◆ Web interface edit records:
++++
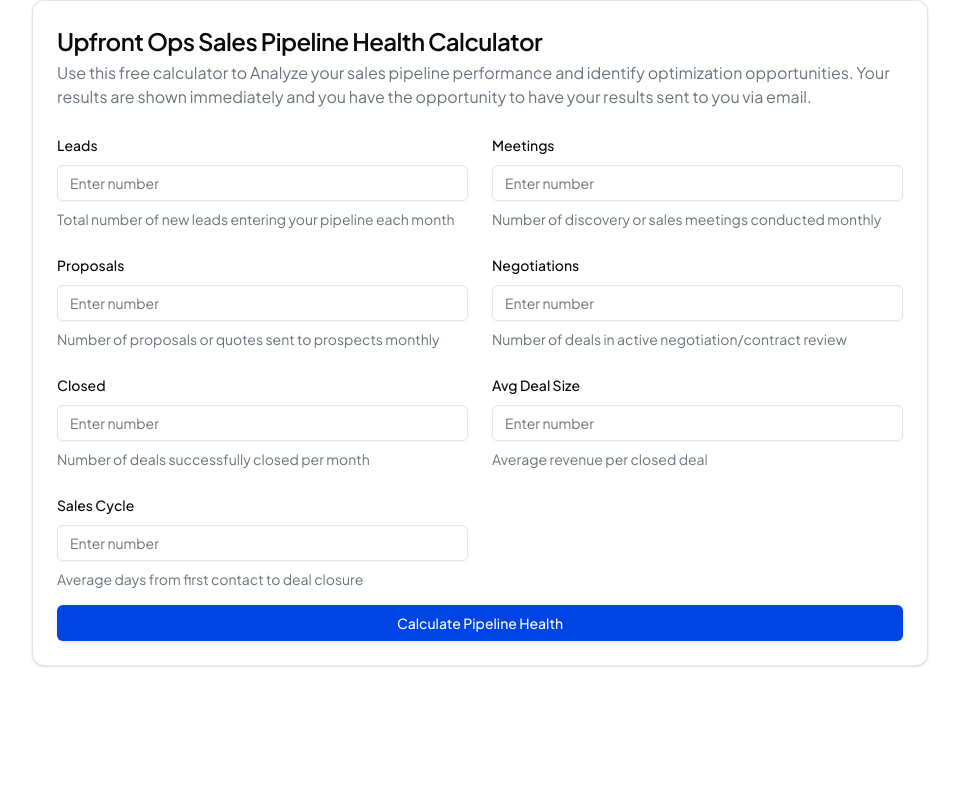
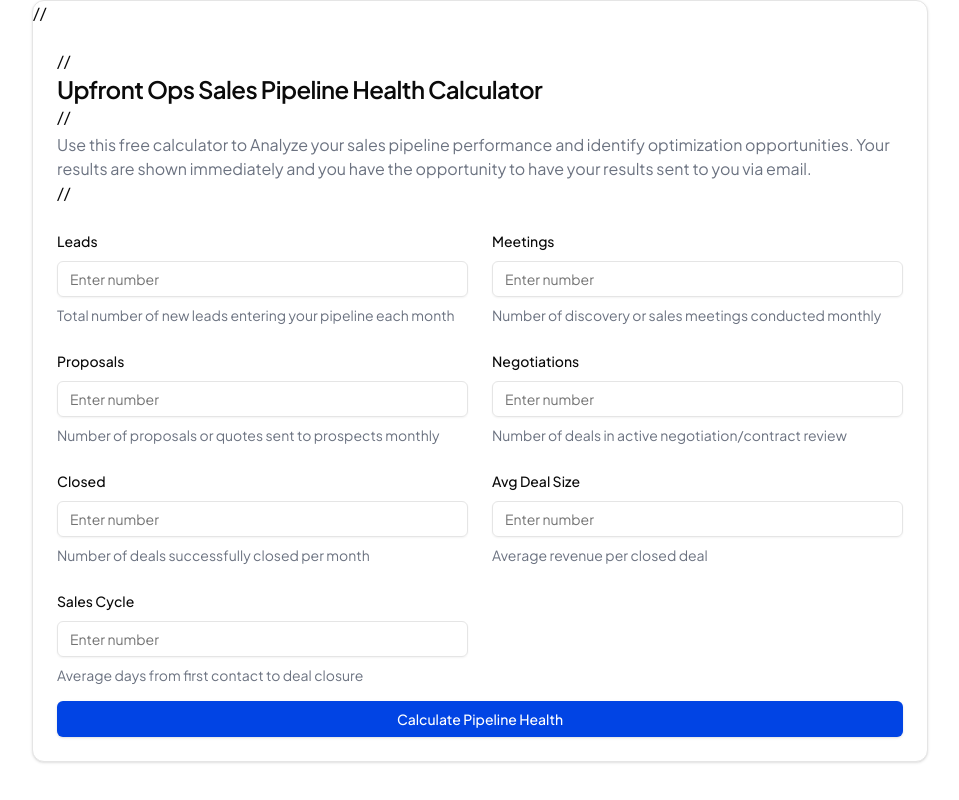
Before and after one commit to upfront-operations/pipeline-calc, a Next.js app: page / in a window 1280 px wide. Shown: the whole page, without its empty margins (160-1119 px from the left). Built offline with nearby package versions, Linux system fonts and the light colour scheme.

Commit message:
style: hide title

```diff
--- a/app/page.tsx
+++ b/app/page.tsx
@@ -133,10 +133,10 @@
   return (
     <div className="w-full max-w-4xl mx-auto">
       <Card>
-        <CardHeader className="space-y-1">
-          <CardTitle className="text-2xl">Upfront Ops Sales Pipeline Health Calculator</CardTitle>
-          <p className="text-gray-500">Use this free calculator to Analyze your sales pipeline performance and identify optimization opportunities. Your results are shown immediately and you have the opportunity to have your results sent to you via email.</p>
-        </CardHeader>
+//        <CardHeader className="space-y-1">
+//          <CardTitle className="text-2xl">Upfront Ops Sales Pipeline Health Calculator</CardTitle>
+//          <p className="text-gray-500">Use this free calculator to Analyze your sales pipeline performance and identify optimization opportunities. Your results are shown immediately and you have the opportunity to have your results sent to you via email.</p>
+//        </CardHeader>
         <CardContent>
           <form onSubmit={handleFormSubmit} className="space-y-4">
             <div className="grid grid-cols-1 md:grid-cols-2 gap-6">
```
++++
◆ REQUIREMENT:
Print out each record exactly as shown, but keep the pictures out.

◆ EXERCISE ANSWER:
Before and after one commit to upfront-operations/pipeline-calc, a Next.js app: page / in a window 1280 px wide. Shown: the whole page, without its empty margins (160-1119 px from the left). Built offline with nearby package versions, Linux system fonts and the light colour scheme.

Commit message:
style: hide title

```diff
--- a/app/page.tsx
+++ b/app/page.tsx
@@ -133,10 +133,10 @@
   return (
     <div className="w-full max-w-4xl mx-auto">
       <Card>
-        <CardHeader className="space-y-1">
-          <CardTitle className="text-2xl">Upfront Ops Sales Pipeline Health Calculator</CardTitle>
-          <p className="text-gray-500">Use this free calculator to Analyze your sales pipeline performance and identify optimization opportunities. Your results are shown immediately and you have the opportunity to have your results sent to you via email.</p>
-        </CardHeader>
+//        <CardHeader className="space-y-1">
+//          <CardTitle className="text-2xl">Upfront Ops Sales Pipeline Health Calculator</CardTitle>
+//          <p className="text-gray-500">Use this free calculator to Analyze your sales pipeline performance and identify optimization opportunities. Your results are shown immediately and you have the opportunity to have your results sent to you via email.</p>
+//        </CardHeader>
         <CardContent>
           <form onSubmit={handleFormSubmit} className="space-y-4">
             <div className="grid grid-cols-1 md:grid-cols-2 gap-6">
```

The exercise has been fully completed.